Your objective: Provide only the number of lines below that hold "master".

Input data:
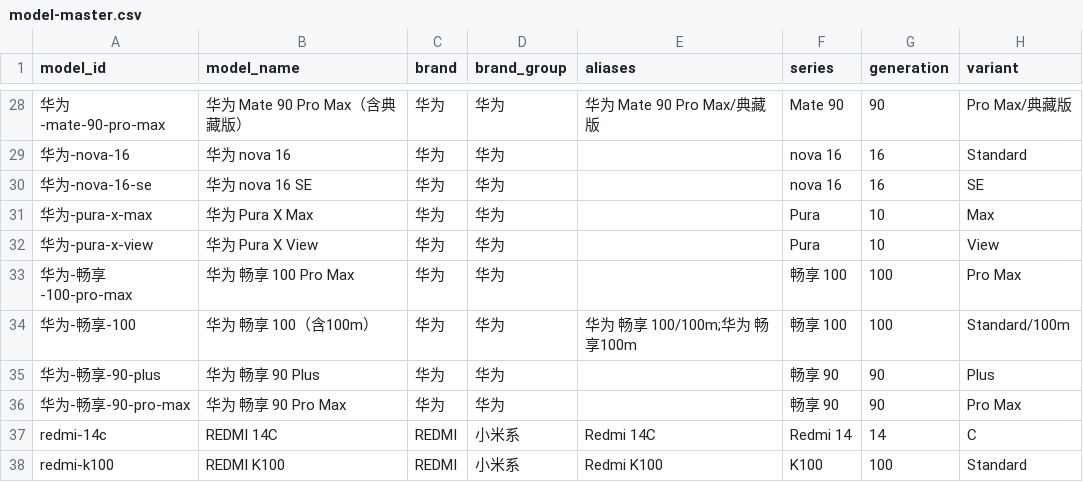
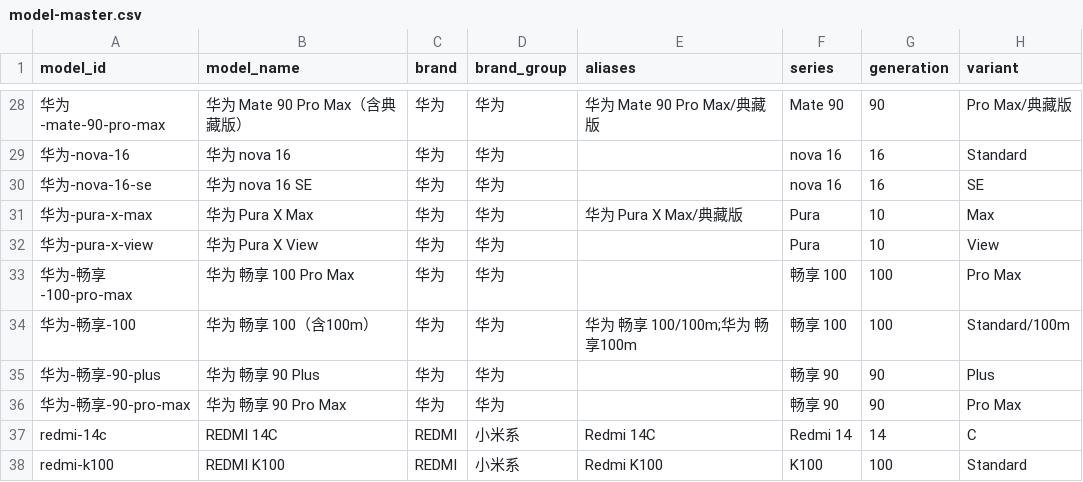
Before and after one commit to muinocriz/smartphoneSellOut, a CSV file: model-master.csv, drawn as a sheet; only a part is shown, gaps mark what is left out; the diff names each change by its address in the sheet, - before the commit and + after, or states it on an @@ line.

Commit message:
data(module3): 将 Pura X Max/典藏版加入机型别名

```diff
--- a/model-master.csv
+++ b/model-master.csv
-E31 (aliases): (empty)
+E31 (aliases): 华为 Pura X Max/典藏版
```
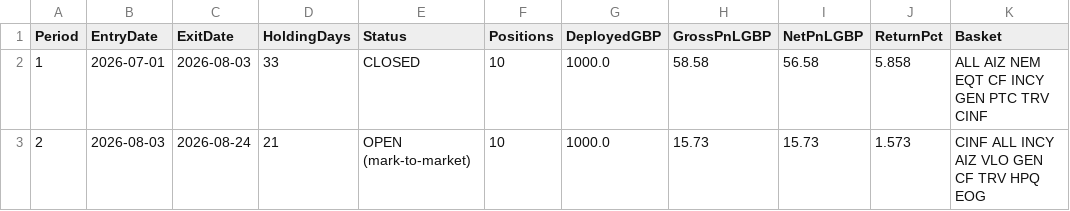
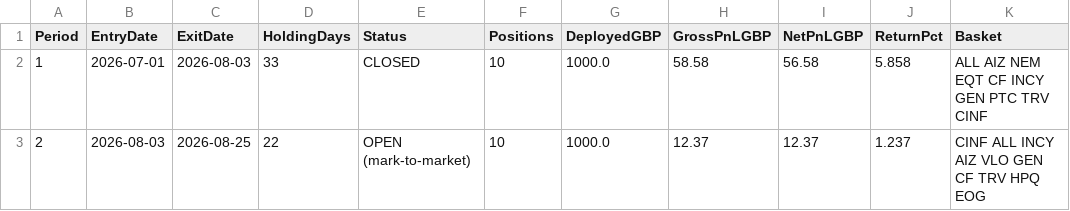
Before and after one commit to MrinalBhargava/sp500-dashboard, a CSV file: monthly_pnl.csv, drawn as a sheet.

```diff
--- a/monthly_pnl.csv
+++ b/monthly_pnl.csv
@@ -2,2 +2,2 @@ Period,EntryDate,ExitDate,HoldingDays,Status,Positions,DeployedGBP,GrossPnLGBP,N
 1,2026-07-01,2026-08-03,33,CLOSED,10,1000.0,58.58,56.58,5.858,ALL AIZ NEM EQT CF INCY GEN PTC TRV CINF
-2,2026-08-03,2026-08-24,21,OPEN (mark-to-market),10,1000.0,15.73,15.73,1.573,CINF ALL INCY AIZ VLO GEN CF TRV HPQ EOG
+2,2026-08-03,2026-08-25,22,OPEN (mark-to-market),10,1000.0,12.37,12.37,1.237,CINF ALL INCY AIZ VLO GEN CF TRV HPQ EOG
```
Also changed, not shown: monthly_positions.csv.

Answer: 3